If you’re Canadian, the return of warmer weather tends to bring with it a whole lot of promise. Buds are blooming on the trees, grass is growing – life is bursting onto the scene all around us. The birds are back. And they’re singing.

Unless you love the cold of winter, spring feels like the metaphorical shackles have been loosened. We’re set free into the world beyond our homes once again. And taking our workouts outdoors seems that much more attractive, whether we’re biking, hiking or walking.

Spring also serves as a reminder that we’re a few months into 2022, leaving many of us to wonder how those New Year’s resolutions to promote better health are going?

We could start by suggesting you revisit your New Year’s Resolutions. But for many of us the reply might be: ‘What resolutions?’

That’s because the motivation of a new calendar year is enough to prompt many of us to create a health or wellness routine to refresh and renew our body, mind, and soul. But good intentions don’t always last.

According to an Ipsos Reid poll Canadians are good at making New Year’s resolutions but don’t always follow through.

Not surprisingly, the most common resolution is to improve health and fitness by doing everything from more exercise to ditching some weight, improving nutrition and quitting smoking. A noble pursuit, perhaps, but just 22 per cent of Canadians, overall, report keeping previous resolutions.

Whether you’re doing well, and your healthy routine is going according to plan, or you need some help to get back on track, here are some tips to help make health and wellness a priority:

  • Focus: One goal achieved is better than a bunch made and not realized. Kellen Scantlebury, a certified strength and conditioning specialist told SELF that trying to do too much at one time is one of the biggest mistakes people make when setting health and wellness plan goals. So, rather than setting yourself up for failure by expecting too much, too quickly, make smaller, more realistic goals and go from there.
  • You Do You: Don’t be influenced by what you see on social media or by what other people are doing. Find out what makes sense for you and do it.
  • Be SMART: Some trainers employ the SMART method (that's specific, measurable, attainable, relevant, and timely) to keep clients on track. Find out more here on how to set a fitness goal that is achievable.
  • Be Patient: SELF suggests being patient, given that “lasting changes take a while” to achieve. Make so-called macro goals to build your confidence and achieve success. Carve out some concrete plans but focus on one step at a time rather than setting up unrealistic goals which are, well, likely to leave you disappointed.

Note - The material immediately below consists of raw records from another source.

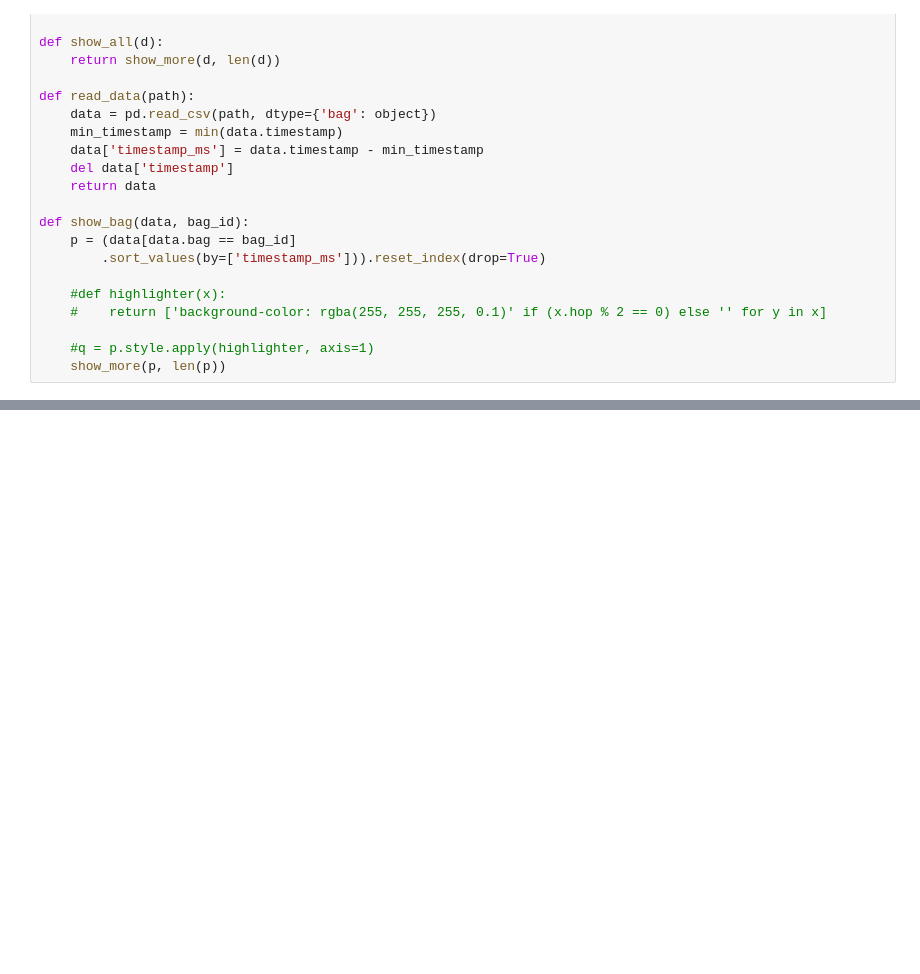
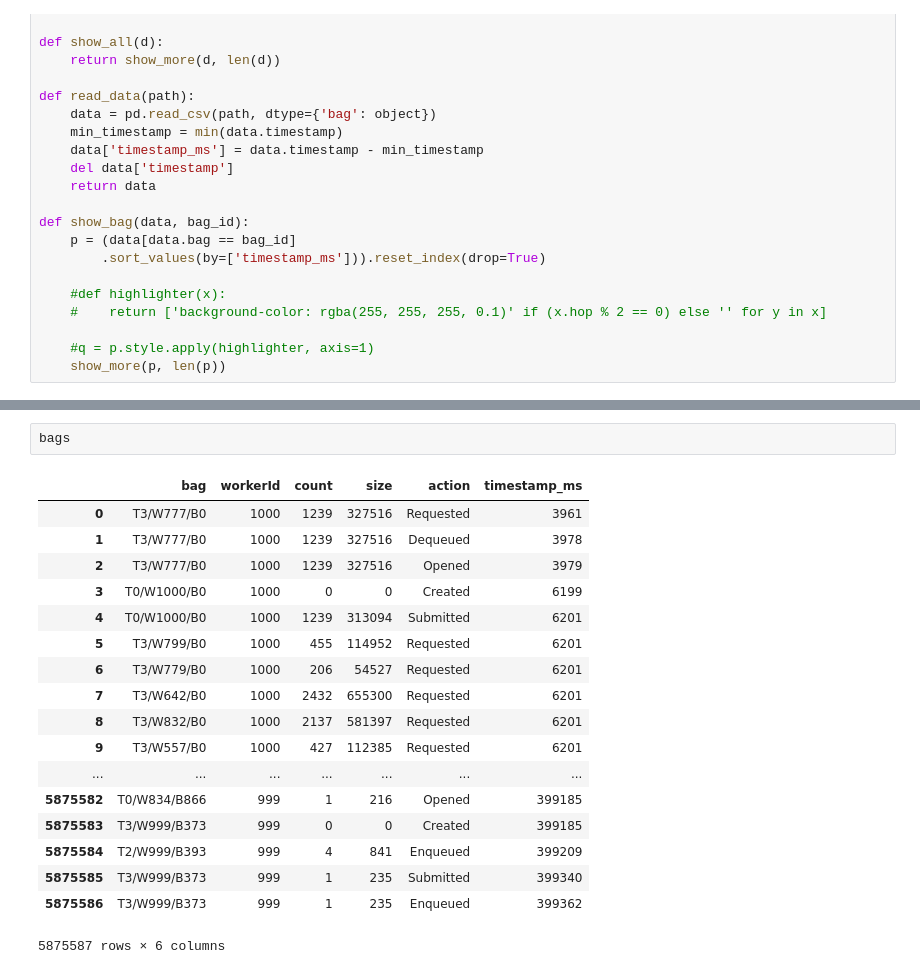
Before and after one commit to r2e2-project/r2e2, a Jupyter notebook: notebooks/bags.ipynb, the cells around one changed output, grey strips where cells are left out. Cells and saved outputs as stored; diff of their text form; blank space fills up the shorter version.

```diff
--- a/notebooks/bags.ipynb
+++ b/notebooks/bags.ipynb
@@ -61,0 +99,21 @@ show_bag(bags, "T3/W5/B0")
+# %%
+bags
+# %% [output]
+|  | bag | workerId | count | size | action | timestamp_ms |
+| 0 | T3/W777/B0 | 1000 | 1239 | 327516 | Requested | 3961 |
+| 1 | T3/W777/B0 | 1000 | 1239 | 327516 | Dequeued | 3978 |
+| 2 | T3/W777/B0 | 1000 | 1239 | 327516 | Opened | 3979 |
+| 3 | T0/W1000/B0 | 1000 | 0 | 0 | Created | 6199 |
+| 4 | T0/W1000/B0 | 1000 | 1239 | 313094 | Submitted | 6201 |
+| 5 | T3/W799/B0 | 1000 | 455 | 114952 | Requested | 6201 |
+| 6 | T3/W779/B0 | 1000 | 206 | 54527 | Requested | 6201 |
+| 7 | T3/W642/B0 | 1000 | 2432 | 655300 | Requested | 6201 |
+| 8 | T3/W832/B0 | 1000 | 2137 | 581397 | Requested | 6201 |
+| 9 | T3/W557/B0 | 1000 | 427 | 112385 | Requested | 6201 |
+| ... | ... | ... | ... | ... | ... | ... |
+| 5875582 | T0/W834/B866 | 999 | 1 | 216 | Opened | 399185 |
+| 5875583 | T3/W999/B373 | 999 | 0 | 0 | Created | 399185 |
+| 5875584 | T2/W999/B393 | 999 | 4 | 841 | Enqueued | 399209 |
+| 5875585 | T3/W999/B373 | 999 | 1 | 235 | Submitted | 399340 |
+| 5875586 | T3/W999/B373 | 999 | 1 | 235 | Enqueued | 399362 |
+5875587 rows × 6 columns
```
Also changed, not shown: parts of 5 cells of this notebook.
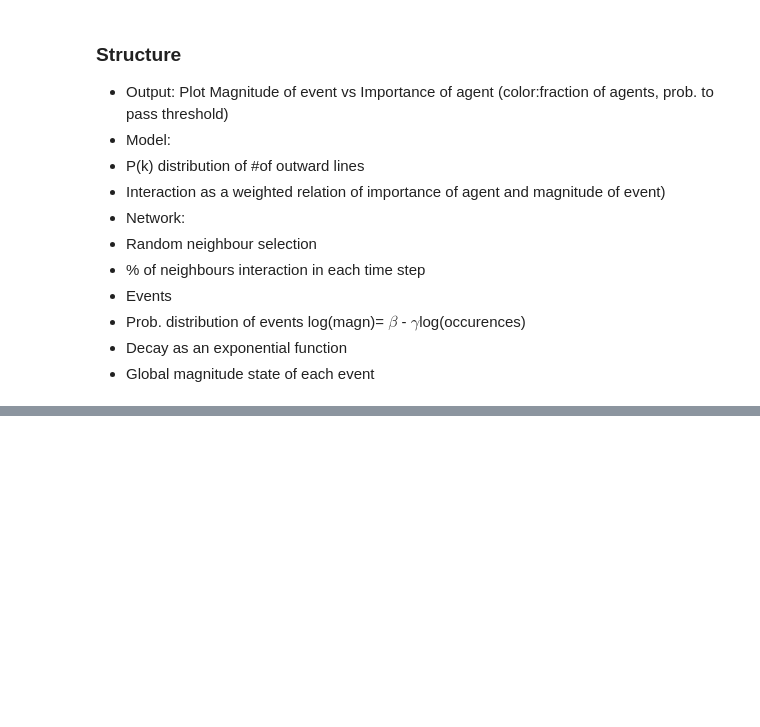
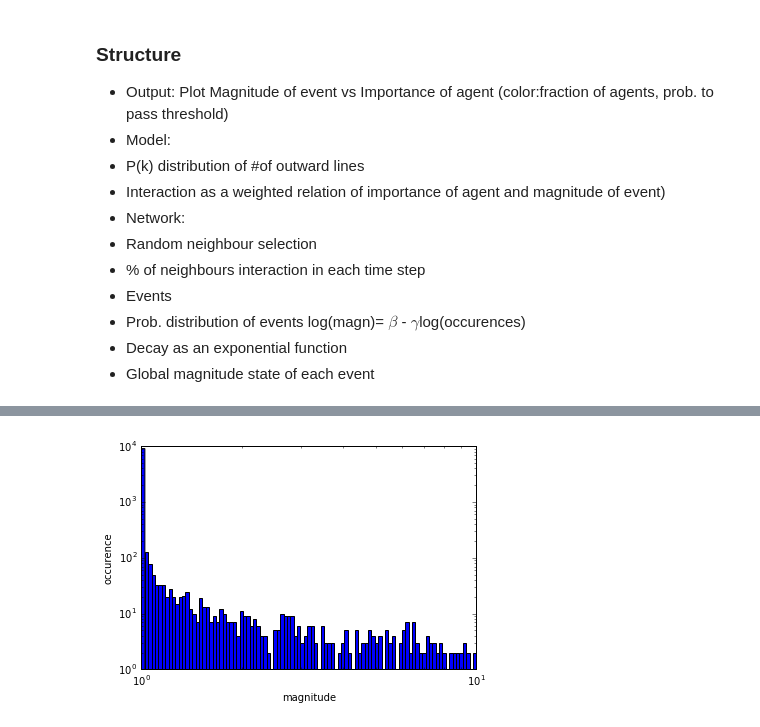
Before and after one commit to patapisp/SocialAwereness, a Jupyter notebook: PyConciousness.ipynb, the cells around one changed output, grey strips where cells are left out. Cells and saved outputs as stored; diff of their text form; code cells hidden in the pictures; blank space fills up the shorter version.

```diff
--- a/PyConciousness.ipynb
+++ b/PyConciousness.ipynb
@@ -161,3 +186,14 @@ class Agent(igraph.Vertex):
+# %%
+x = 10**np.random.power(a=0.02,size=10000)
+# histogram with log-bining
+plt.hist(x, bins=10**np.linspace(0, 1, 100))
+plt.yscale('log', nonposy='clip')
+plt.xscale('log')
+plt.xlabel('magnitude')
+plt.ylabel('occurence')
+plt.show()
+# %% [output]
+[figure, added]
 # %%
 Net = SocialNet(100)
 Net.draw()
```
Also changed, not shown: parts of 3 cells of this notebook.
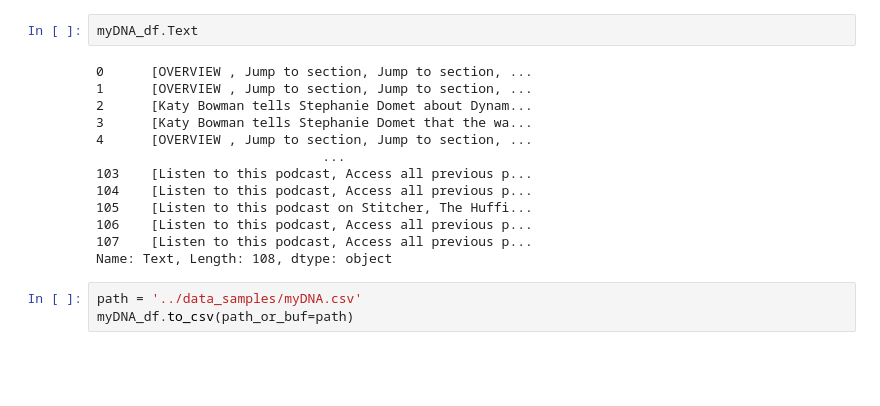
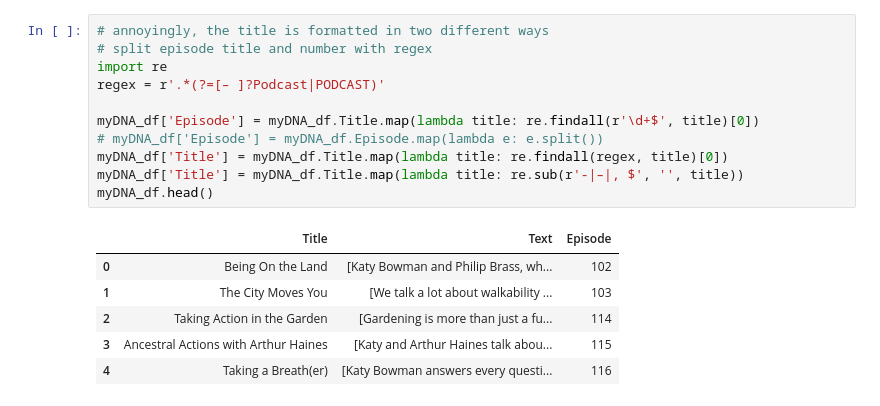
Before and after one commit to Data-Science-for-Linguists-2021/Linguistic-Styles-of-Podcasts, a Jupyter notebook: spiders/Move-Your-DNA.ipynb, the cells around one changed output. Saved outputs shown, nothing was run; the diff lists cells and outputs as text; blank space fills up the shorter version.

```diff
--- a/spiders/Move-Your-DNA.ipynb
+++ b/spiders/Move-Your-DNA.ipynb
@@ -92,18 +76,18 @@ Name: Text, Length: 108, dtype: object
-# %%
-myDNA_df.Text
-# %% [output]
-0      [OVERVIEW , Jump to section, Jump to section, ...
-1      [OVERVIEW , Jump to section, Jump to section, ...
-2      [Katy Bowman tells Stephanie Domet about Dynam...
-3      [Katy Bowman tells Stephanie Domet that the wa...
-4      [OVERVIEW , Jump to section, Jump to section, ...
-                             ...
-103    [Listen to this podcast, Access all previous p...
-104    [Listen to this podcast, Access all previous p...
-105    [Listen to this podcast on Stitcher, The Huffi...
-106    [Listen to this podcast, Access all previous p...
-107    [Listen to this podcast, Access all previous p...
-Name: Text, Length: 108, dtype: object
-# %%
-path = '../data_samples/myDNA.csv'
-myDNA_df.to_csv(path_or_buf=path)
+# %%
+# annoyingly, the title is formatted in two different ways
+# split episode title and number with regex
+import re
+regex = r'.*(?=[– ]?Podcast|PODCAST)'
+
+myDNA_df['Episode'] = myDNA_df.Title.map(lambda title: re.findall(r'\d+$', title)[0])
+# myDNA_df['Episode'] = myDNA_df.Episode.map(lambda e: e.split())
+myDNA_df['Title'] = myDNA_df.Title.map(lambda title: re.findall(regex, title)[0])
+myDNA_df['Title'] = myDNA_df.Title.map(lambda title: re.sub(r'-|–|, $', '', title))
+myDNA_df.head()
+# %% [output]
+|  | Title | Text | Episode |
+| 0 | Being On the Land | [Katy Bowman and Philip Brass, wh... | 102 |
+| 1 | The City Moves You | [We talk a lot about walkability ... | 103 |
+| 2 | Taking Action in the Garden | [Gardening is more than just a fu... | 114 |
+| 3 | Ancestral Actions with Arthur Haines | [Katy and Arthur Haines talk abou... | 115 |
+| 4 | Taking a Breath(er) | [Katy Bowman answers every questi... | 116 |
```
Also changed, not shown: parts of 13 cells of this notebook.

“It’s all about those little victories,” says Mark DiSalvo, a NYC-based certified strength and conditioning specialist. “You want to be able to reward yourself mentally.”

  • Talk to a Professional: Consider meeting with a professional, at least to get you started. And consider what roadblocks you’ve hit in the past and try to find a way to avoid those pitfalls again.
  • Be Kind to Yourself: That doesn’t mean letting yourself off the hook when it comes to being committed to wellness goals, but showing some compassion because it will help you stay focused.

“Self-compassion is a way to disrupt self-criticism and be gentle with ourselves. And, as it turns out, being gentle with ourselves doesn’t make us soft, it actually makes us more resilient,” according to A Simplified Guide to Creating a Wellness Routine. “Approaching a wellness routine grounded in self-compassion, then, allows you to forgive yourself when you miss a day or ‘fall off the wagon,’ and will help you to build a sustainable practice that you can stick to over time.

Once you have your head in the game, here are some tips to help you approach spring like it’s a new year.


  • Add fresh, in-season fruits to your diet
  • Stay hydrated
  • Get a good sleep routine going
  • Get outside and get moving
  • Make that annual visit to your doctor


  • Overindulge on fatty snacks and processed meats at backyard barbeques or indulge in too many sugary or alcoholic beverages on the patios
  • Forget sun protection. Make sure you’ve got sunglasses for your eyes and sunscreen on exposed skin